For Palo Alto's bicyclists and drivers, the bustling stretch of Embarcadero Road near El Camino Real isn't just a shared commuter artery. It's also a shared source of frustration.
The segment between El Camino and Emerson Street has three traffic lights virtually next to each other, a setup that for years has helped exacerbate the traffic jams in the area. Moving east from Stanford University, the two eastbound lanes of Embarcadero merge into one as the street dips under the Caltrain overpass, forcing bicyclists to either navigate through narrow and heavily congested lanes or to take the sidewalk.
Drivers chronically complain about the long wait times while bicyclists have been urging the city to improve conditions in this central corridor, which goes past Palo Alto High School and Town & Country Village.
On Monday night, the council signaled its intent to do just that when it approved a dramatic revamp for the intersection of Embarcadero and El Camino and to pursue a slew of bike improvements in the area.
Once completed, the intersection will include protected raised bikeways for bicyclists going in all four directions (what's known as a "Dutch-style intersection"). New bikeways will also be constructed and separated from the driving lanes on both sides of Embarcadero, between El Camino and Emerson.
The goals of the $2.4 million project, according to Joshuah Mello, the city's chief transportation officer, are to improve traffic operations and boost bike safety and comfort. But after debating several alternatives, the council chose the plan that gave a significant preference to the latter over the former. That's because in accepting the alternative with the two separated bikeways, the council rejected a separate alternative that would have added new right-turn lanes near both the Trader Joe's driveway and El Camino. That proposal, however, would have created a single two-way bikeway along the south side of Embarcadero.
The proposal with a single bikeway had one distinct advantage. By adding capacity for cars, it promised to alleviate some of the congestion at the intersection and cut down on the delay time for motorists. Several council members, including Vice Mayor Greg Scharff and Councilman Tom DuBois, supported moving forward with this design, citing its benefits to all parties.
Scharff made a case for what's known as "Option Two," but noting that he's been hearing complaints from the community for years about the need to make traffic improvements on Embarcadero. The second option, which includes a single two-way bikeway, takes care of both drivers and bicyclists, he said.
"Option Two makes so much more sense in terms of keeping it balanced and really solving the problem the community asked us to solve when we started looking at Embarcadero," Scharff said.
DuBois agreed and said the second option would improve the street "for everybody."
"Compared to many other places in town, this is actually a place where we can improve the flow for all modes of transportation," DuBois said. "We should take advantage of it."
Yet the council ultimately voted 5-4, with Scharff, DuBois, Greg Schmid and Karen Holman dissenting, to move ahead with "Option One," which makes things considerably safer for bicyclists, but does not create new driving lanes. As such, it would not increase capacity for motor vehicles.
The council's razor-thin vote followed a unanimous recommendation from the Planning and Transportation Commission in favor of the first option. As Commissioner Asher Waldfogel explained Monday, the commission thought "the advantage for cyclists in Option One outweighed the advantage to vehicular traffic in Option Two."

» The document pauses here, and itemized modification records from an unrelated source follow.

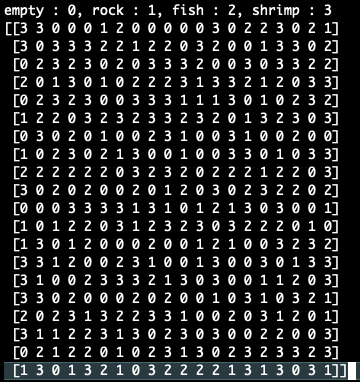
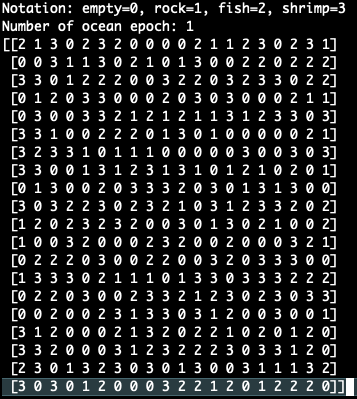
Add number of ocean simulating epoch

diff --git a/game_life.py b/game_life.py
@@ -140,19 +140,22 @@ if __name__ == '__main__':
     curses.noecho()
     curses.cbreak()
     
+    cnt = 1
     try:
         while True:
-            stdscr.addstr(0, 0, 'empty : 0, rock : 1, fish : 2, shrimp : 3')
-            stdscr.addstr(1, 0, np.array2string(ocean))
+            stdscr.addstr(0, 0, 'Notation: empty=0, rock=1, fish=2, shrimp=3')
+            stdscr.addstr(1, 0, 'Number of ocean epoch: {}'.format(cnt))
+            stdscr.addstr(2, 0, np.array2string(ocean))
             stdscr.refresh()
             sleep(1)
             ocean_prev = np.copy(ocean)
             ocean = step_ocean(ocean)
+            cnt += 1
             # если океан стационарен, то конец цикла
             if np.array_equal(ocean_prev, ocean):
-                stdscr.addstr(n + 1, 0, 'Ocean is fixed!')
+                stdscr.addstr(n + 2, 0, 'Ocean is fixed!')
                 for i in range(5):
-                    stdscr.addstr(n + 2, 0, 'Application quits in next 5 seconds: {}'.format(i+1))
+                    stdscr.addstr(n + 3, 0, 'Application quits in next 5 seconds: {}'.format(i+1))
                     stdscr.refresh()
                     sleep(1)
                 break
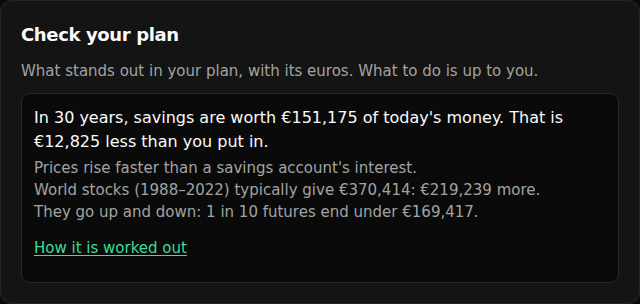
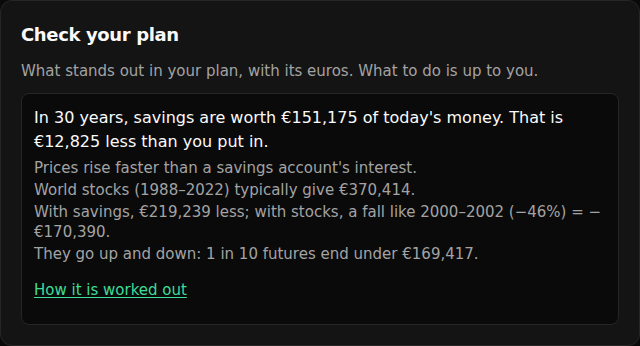
Check your plan: both sides of savings in one sentence
Against world stocks, savings give up euros, and stocks can fall: the
sentence says both, with world stocks' worst fall in the data
(2000–2002, −46% after rising prices, the deepest crash "Test my plan"
runs through) on the money they typically reach: "With savings,
€219,239 less; with stocks, a fall like 2000–2002 (−46%) = −€170,390."
The euros come from the percent and the figure as shown. How it works
and the research sheet say so; the wording test checks it in both
languages.

Claude-Session: https://claude.ai/code/session_01BcV4Bj22BrAC8vej9vmEnb

diff --git a/projects/wealth-lens/src/lib/plan-check.ts b/projects/wealth-lens/src/lib/plan-check.ts
@@ -9,7 +9,8 @@
  * - concentration: one stock over a fifth of the mix the plan invests in,
  *   or of My portfolio (index funds aside): its euros and its worst fall;
  * - savings: a savings account for 10 years or more: what it keeps in
- *   today's euros, against what was put in and against world stocks.
+ *   today's euros, against what was put in and against world stocks, with
+ *   both sides of them: what savings give up, and their worst fall.
  *
  * Numbers only; the words are in i18n/check-text.ts. It informs: it never
  * says what to buy, what to sell or what weights to choose (research/
@@ -19,6 +20,7 @@
 import type { AssetId } from "./assets";
 import type { Calculation, CalculatorPlan, GoalStatus } from "./calculator";
 import { futureValueWithContributions, holdingValue } from "./finance";
+import { CRISES, crisisResults } from "./history-test";
 import { resolveInvestment } from "./investment";
 import { INDEX_TRACKERS, instrumentForHolding, MARKET, type PricesFile } from "./market-data";
 import { CONCENTRATION_LIMIT, mixStock } from "./mix";
@@ -78,8 +80,19 @@ export interface SavingsCheck {
   /** What the savings account keeps after the years, in today's euros (the big number). */
   total: number;
   putIn: number;
-  /** World stocks with the same amounts: the typical result and the one 1 in 10 futures end below. */
-  world: { typical: number; bad: number; rate: number; period: [number, number] | null };
+  /**
+   * World stocks with the same amounts: the typical result, the one 1 in 10
+   * futures end below, and their worst fall in the data (its share, and its
+   * first and last calendar years).
+   */
+  world: { typical: number; bad: number; rate: number; period: [number, number] | null; fall: WorstFall | null };
+}
+
+export interface WorstFall {
+  /** 0.46 = −46%, after rising prices. */
+  drop: number;
+  from: number;
+  to: number;
 }
 
 export type PlanCheck = HorizonCheck | ConcentrationCheck | SavingsCheck;
@@ -166,6 +179,22 @@ export function concentrationCheck(calc: Calculation, holdings: readonly Holding
   };
 }
 
+let worldFall: WorstFall | null | undefined;
+
+/** World stocks' worst fall in the data: the deepest of the crashes "Test my plan" runs through (lib/history-test.ts). */
+export function worstWorldFall(): WorstFall | null {
+  if (worldFall !== undefined) return worldFall;
+  const results = Object.values(crisisResults({ parts: [{ asset: WORLD_REFERENCE, weight: 1 }], rebalance: true, savingsReturn: 0 }, { start: 1, monthly: 0 }, 1));
+  let worst: WorstFall | null = null;
+  for (const result of results) {
+    const crisis = result && CRISES.find((entry) => entry.id === result.id);
+    if (!result?.fall || !crisis || (worst && result.fall.drop <= worst.drop)) continue;
+    worst = { drop: result.fall.drop, from: crisis.year, to: crisis.year + crisis.years - 1 };
+  }
+  worldFall = worst;
+  return worst;
+}
+
 /** A savings account for many years: what it keeps, and what world stocks gave with the same amounts. */
 export function savingsCheck(calc: Calculation, plan: Pick<CalculatorPlan, "pricesOf" | "assumptions">): SavingsCheck | null {
   const { investment, scenario, result } = calc;
@@ -183,6 +212,7 @@ export function savingsCheck(calc: Calculation, plan: Pick<CalculatorPlan, "pric
       bad: bandsFor(world, amounts).p10[amounts.years],
       rate: world.realReturn,
       period: world.period,
+      fall: worstWorldFall(),
     },
   };
 }

diff --git a/projects/wealth-lens/src/lib/plan-check.test.ts b/projects/wealth-lens/src/lib/plan-check.test.ts
@@ -136,6 +136,9 @@ describe("savings for a long time", () => {
     expect(check?.world.typical).toBeCloseTo(futureValueWithContributions(10_000, 200, INDEXES.world.averageReturn, 30), 6);
     expect(check?.world.period).toEqual([1988, 2022]);
     expect(check!.world.bad).toBeLessThan(check!.world.typical);
+    // Their worst fall in the data, the one "Test my plan" shows: 2000–2002, −46% after rising prices.
+    expect(check?.world.fall).toMatchObject({ from: 2000, to: 2002 });
+    expect(check!.world.fall!.drop).toBeCloseTo(0.4618, 4);
   });
 
   it("says nothing under 10 years, or for anything but savings", () => {
@@ -200,10 +203,19 @@ describe("Check your plan", () => {
 
   it("subtracts the euros as they are shown, so the sums on the page add up", () => {
     // €370,414.60 and €151,175.40 show as €370,415 and €151,175: the gap shown is €219,240, not €219,239.
-    const check: PlanCheck = { id: "savings", years: 30, total: 151_175.4, putIn: 164_000, world: { typical: 370_414.6, bad: 169_417, rate: 0.045, period: [1988, 2022] } };
+    const check: PlanCheck = {
+      id: "savings",
+      years: 30,
+      total: 151_175.4,
+      putIn: 164_000,
+      world: { typical: 370_414.6, bad: 169_417, rate: 0.045, period: [1988, 2022], fall: { drop: 0.4618, from: 2000, to: 2002 } },
+    };
     const { lead, details } = checkWords(check, EN);
     expect(lead).toEqual(["In 30 years, savings are worth €151,175 of today's money.", "That is €12,825 less than you put in."]);
-    expect(details).toContain("World stocks (1988–2022) typically give €370,415: €219,240 more.");
+    expect(details).toContain("World stocks (1988–2022) typically give €370,415.");
+    // Both sides in one sentence: what savings give up, and the worst fall world stocks had, on the same plan's money (46% of €370,415).
+    expect(details).toContain("With savings, €219,240 less; with stocks, a fall like 2000–2002 (−46%) = −€170,391.");
+    expect(checkWords(check, ES).details).toContain("Con Ahorro, 219.240\u00a0€ menos; con acciones, caer como en 2000–2002 (\u221246\u00a0%) = \u2212170.391\u00a0€.");
   });
 
   it("gives the last 12 months as where its euros came from, so the percent can be checked by eye", () => {

diff --git a/projects/wealth-lens/src/i18n/messages/es.ts b/projects/wealth-lens/src/i18n/messages/es.ts
@@ -122,7 +122,7 @@ export const es: Messages = {
           "Bajo el resultado, hasta tres observaciones, solo cuando aplican. Cada una con sus euros. Dicen lo que hay, nunca qué hacer.",
           "Pocos años: los años de tu plan, o una meta, a menos de 5 años, con dinero que sube y baja. Cuenta cuántos de los 1000 futuros posibles acaban por debajo de lo que pones hasta entonces. Sale desde 1 de cada 10. [El método](research:wealth-lens/chequeo.md#horizonte-frente-a-riesgo).",
           "Una acción: una empresa con más de un quinto de tu mezcla o de Mi cartera, sin contar los fondos indexados. Da sus euros y su peor caída desde un máximo, sobre tu dinero. [El método](research:wealth-lens/chequeo.md#concentración).",
-          "Ahorro durante 10 años o más: lo que conserva la cuenta en dinero de hoy, frente a lo que pones. Y frente a las acciones del mundo, con las mismas cantidades. [El método](research:wealth-lens/chequeo.md#ahorro-a-largo-plazo).",
+          "Ahorro durante 10 años o más: lo que conserva la cuenta en dinero de hoy, frente a lo que pones. Y frente a las acciones del mundo, con las mismas cantidades: lo que se deja de ganar y su peor caída. [El método](research:wealth-lens/chequeo.md#ahorro-a-largo-plazo).",
         ],
       },
       {
@@ -1104,7 +1104,8 @@ export const es: Messages = {
       less: (amount: string) => `Son ${amount} menos de lo que pones.`,
       more: (amount: string) => `Son ${amount} más de lo que pones.`,
       why: "Los precios suben más que el interés del ahorro.",
-      world: (period: string, typical: string, more: string) => `Las acciones del mundo (${period}) suelen dar ${typical}: ${more} más.`,
+      world: (period: string, typical: string) => `Las acciones del mundo (${period}) suelen dar ${typical}.`,
+      bothSides: (less: string, years: string, fall: string, amount: string) => `Con Ahorro, ${less} menos; con acciones, caer como en ${years} (${fall}) = ${amount}.`,
       worldBad: (bad: string) => `Suben y bajan: 1 de cada 10 futuros acaba por debajo de ${bad}.`,
     },
   },

diff --git a/projects/wealth-lens/src/i18n/messages/en.ts b/projects/wealth-lens/src/i18n/messages/en.ts
@@ -126,7 +126,7 @@ export const en = {
           "Under the result, up to three observations, only when they apply. Each has its euros. They say what is, never what to do.",
           "Few years: your plan's years, or a goal, under 5 years away, and money that goes up and down. It counts how many of the 1,000 possible futures end below what you put in by then. It shows from 1 in 10. [The method](research:wealth-lens/chequeo.md#horizonte-frente-a-riesgo).",
           "One stock: one company over a fifth of your mix or of My portfolio, index funds aside. It gives its euros and its worst fall from a peak, on your money. [The method](research:wealth-lens/chequeo.md#concentración).",
-          "Savings for 10 years or more: what the account keeps in today's money, against what you put in. And against world stocks, with the same amounts. [The method](research:wealth-lens/chequeo.md#ahorro-a-largo-plazo).",
+          "Savings for 10 years or more: what the account keeps in today's money, against what you put in. And against world stocks, with the same amounts: what it gives up, and their worst fall. [The method](research:wealth-lens/chequeo.md#ahorro-a-largo-plazo).",
         ],
       },
       {
@@ -1136,7 +1136,8 @@ export const en = {
       less: (amount: string) => `That is ${amount} less than you put in.`,
       more: (amount: string) => `That is ${amount} more than you put in.`,
       why: "Prices rise faster than a savings account's interest.",
-      world: (period: string, typical: string, more: string) => `World stocks (${period}) typically give ${typical}: ${more} more.`,
+      world: (period: string, typical: string) => `World stocks (${period}) typically give ${typical}.`,
+      bothSides: (less: string, years: string, fall: string, amount: string) => `With savings, ${less} less; with stocks, a fall like ${years} (${fall}) = ${amount}.`,
       worldBad: (bad: string) => `They go up and down: 1 in 10 futures end under ${bad}.`,
     },
   },

diff --git a/projects/wealth-lens/src/i18n/check-text.ts b/projects/wealth-lens/src/i18n/check-text.ts
@@ -51,9 +51,13 @@ export function checkWords(check: PlanCheck, i18n: I18n): CheckWords {
       const [total, putIn, typical] = [check.total, check.putIn, check.world.typical].map(Math.round);
       const { world } = check;
       const lead = [t.keeps(m.units.years(check.years), f.eur(total)), total < putIn ? t.less(f.eur(putIn - total)) : t.more(f.eur(total - putIn))];
+      // Both sides in one sentence: what savings give up, and world stocks' worst fall on the money they typically reach.
+      const drop = world.fall ? Math.round(world.fall.drop * 100) / 100 : null;
+      const years = world.fall ? (world.fall.from === world.fall.to ? String(world.fall.from) : `${world.fall.from}–${world.fall.to}`) : "";
       const details = [
         ...(total < putIn ? [t.why] : []),
-        t.world(periodText(world), f.eur(typical), f.eur(typical - total)),
+        t.world(periodText(world), f.eur(typical)),
+        ...(world.fall && drop !== null && typical > total ? [t.bothSides(f.eur(typical - total), years, f.percent(-drop, { decimals: 0 }), f.eur(-typical * drop, { signed: true }))] : []),
         t.worldBad(f.eur(world.bad)),
       ];
       return { lead, details };

diff --git a/research/wealth-lens/chequeo.md b/research/wealth-lens/chequeo.md
@@ -99,7 +99,9 @@ y con su índice en su lugar sigue en *Para tener en cuenta*.
 **En palabras:** una cuenta de ahorro no sube ni baja, pero con los años
 los precios suben más que su interés. La app dice cuánto vale lo ahorrado
 en euros de hoy, frente a lo puesto y frente a lo que habrían dado las
-acciones del mundo con las mismas cantidades, con su caso malo.
+acciones del mundo con las mismas cantidades. Las dos caras van en la
+misma frase: lo que el ahorro deja de ganar y la peor caída de las
+acciones en los datos sobre ese dinero. Después, su caso malo.
 
 **Cuándo:** el plan invierte en Ahorro y mira 10 años o más.
 
@@ -108,12 +110,18 @@ menos la inflación de "Subida de precios en", ver
 [inflación](inflacion.md)); la referencia es el índice Mundo (MSCI World,
 1988–2022) con sus cifras de siempre y la misma inflación, con el mismo
 cálculo del número grande (típico) y su percentil 10 de los futuros
-simulados (malo).
+simulados (malo). La peor caída es la mayor de las crisis de *Probar mi
+plan* que cubren los datos del Mundo: 2000–2002, −46 % después de la
+subida de precios (de fin de 1999 a fin de 2002; 2008 fue −41 %). Se
+aplica a lo que dan típicamente al final, cuando más dinero hay: lo más
+que puede quitar una caída así. Como en todo el chequeo, los euros salen
+del porcentaje y de la cifra tal como se ven (46 % de 185.207 €).
 
 **Ejemplo:** 10.000 € y 200 € al mes durante 30 años: "En 30 años, el
 ahorro vale 75.587 € de hoy. Son 6413 € menos de lo que pones. Las
-acciones del mundo (1988–2022) suelen dar 185.207 €: 109.620 € más. Suben
-y bajan: 1 de cada 10 futuros acaba por debajo de 84.709 €."
+acciones del mundo (1988–2022) suelen dar 185.207 €. Con Ahorro, 109.620 €
+menos; con acciones, caer como en 2000–2002 (−46 %) = −85.195 €. Suben y
+bajan: 1 de cada 10 futuros acaba por debajo de 84.709 €."
 
 ## Cómo se redacta
 
@@ -137,7 +145,9 @@ test:
 - La peor caída guardada de una acción es una referencia de lo que puede
   caer, no un límite: puede caer más.
 - Las acciones del mundo de 1988–2022 son una referencia razonable para
-  comparar un ahorro a largo plazo.
+  comparar un ahorro a largo plazo. Su peor caída en esos datos
+  (2000–2002) es una referencia, no un límite: puede haber caídas
+  mayores, como la de 1929–1931 en el S&P 500.
 
 ## Fuentes
 
@@ -196,3 +206,7 @@ caída y cambio de 12 meses).
   hallazgo de concentración de *Mi cartera* (40 %) deja *Para tener en
   cuenta* y un solo umbral, el 20 %, vale para la mezcla y para *Mi
   cartera*.
+- 2026-10-07 (2): a petición de Marek, la observación del Ahorro dice en
+  una sola frase sus dos caras: lo que el ahorro deja de ganar frente a
+  las acciones del mundo y la peor caída de estas (2000–2002) sobre ese
+  dinero.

The design also benefited from an endorsement from the Palo Alto Bicycle Advisory Committee, though the citizens group initially favored the second alternative.
Robert Neff, who chairs the committee, said the committee's experienced bicyclists initially felt that having a regular bike lane on one side and a two-way bikeway on the other would work just fine. But they later realized that riders who are less experienced would likely appreciate better protection from traffic.
"Having the two separate bike lanes on normal sides of the street seemed like it would appeal to a lot more bicyclists," Neff said.
The council's majority ultimately agreed, with Mayor Pat Burt making the case for the first option. He noted that nearly all letters that the council has received from the public favored this option. Burt called the proposed project a "real breakthrough," and predicted that it would make biking the fastest mode for going to Paly, Town & Country and Stanford.
He also pointed out that as more people switch to bikes, remaining motorists will benefit from reduced congestion and more parking. As for drivers' concerns, Burt noted that the city is now going through a two-phased traffic-signalization project that is expected to create a smoother traffic flow for all parties.
"On top of that, this is not just about improved efficiency and mode share; it's about bike safety," Burt said. "The issue of whether we're going to have a safer alternative here really does matter. Both of these improve bike safety significantly over what we currently have, but alternative one is the safer mode and that should matter a lot."